Records contained in a dataset:
------------------------------

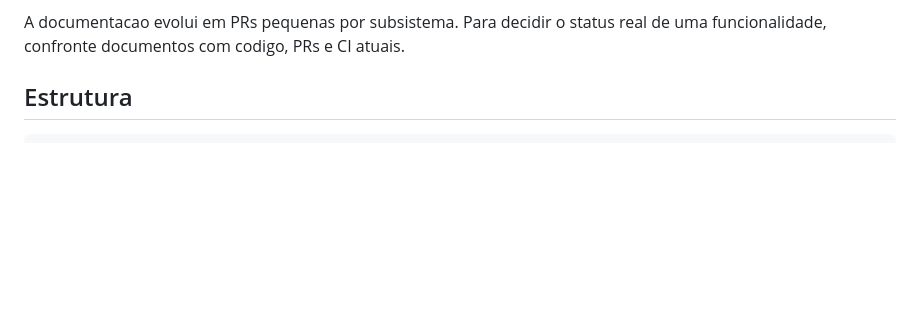
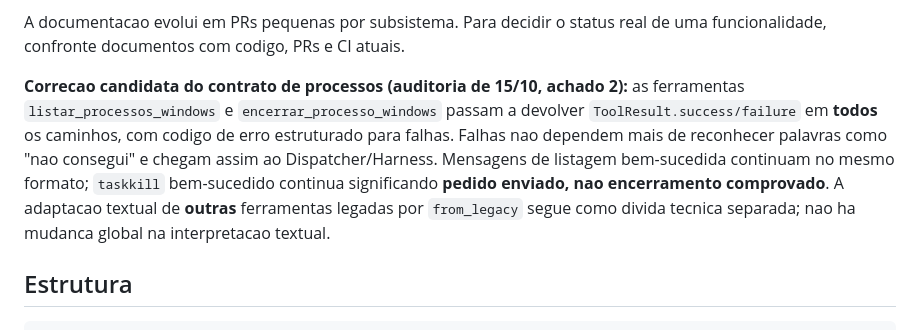
Before and after one commit to Yamatosemj/aurenOFC, a Markdown page: README.md, the part around the change. Rendered like a GitHub page; blank space fills up the shorter version.

Commit message:
docs(processos): registrar correção focada, sem prometer migracao global

```diff
--- a/README.md
+++ b/README.md
@@ -22,6 +22,9 @@ Assistente desktop/voz para Windows, versão técnica **V47**, usando o modelo c
 - [`docs/TESTES_GITHUB.md`](docs/TESTES_GITHUB.md) e [`docs/CONTROLE_REMOTO_GITHUB.md`](docs/CONTROLE_REMOTO_GITHUB.md) — operação e histórico dos testes remotos, com [evidência de pytest por comentário já executado no Windows](https://github.com/Yamatosemj/aurenOFC/actions/runs/38085000162); consulte sempre o SHA e a política local vigentes.
 
 A documentacao evolui em PRs pequenas por subsistema. Para decidir o status real de uma funcionalidade, confronte documentos com codigo, PRs e CI atuais.
+
+**Correcao candidata do contrato de processos (auditoria de 15/10, achado 2):** as ferramentas `listar_processos_windows` e `encerrar_processo_windows` passam a devolver `ToolResult.success/failure` em **todos** os caminhos, com codigo de erro estruturado para falhas. Falhas nao dependem mais de reconhecer palavras como "nao consegui" e chegam assim ao Dispatcher/Harness. Mensagens de listagem bem-sucedida continuam no mesmo formato; `taskkill` bem-sucedido continua significando **pedido enviado, nao encerramento comprovado**. A adaptacao textual de **outras** ferramentas legadas por `from_legacy` segue como divida tecnica separada; nao ha mudanca global na interpretacao textual.
+
 
 ## Estrutura
 
```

------------------------------

The task: Which lines of the records contain "README"? Show each of them.

Answer:
Before and after one commit to Yamatosemj/aurenOFC, a Markdown page: README.md, the part around the change. Rendered like a GitHub page; blank space fills up the shorter version.
--- a/README.md
+++ b/README.md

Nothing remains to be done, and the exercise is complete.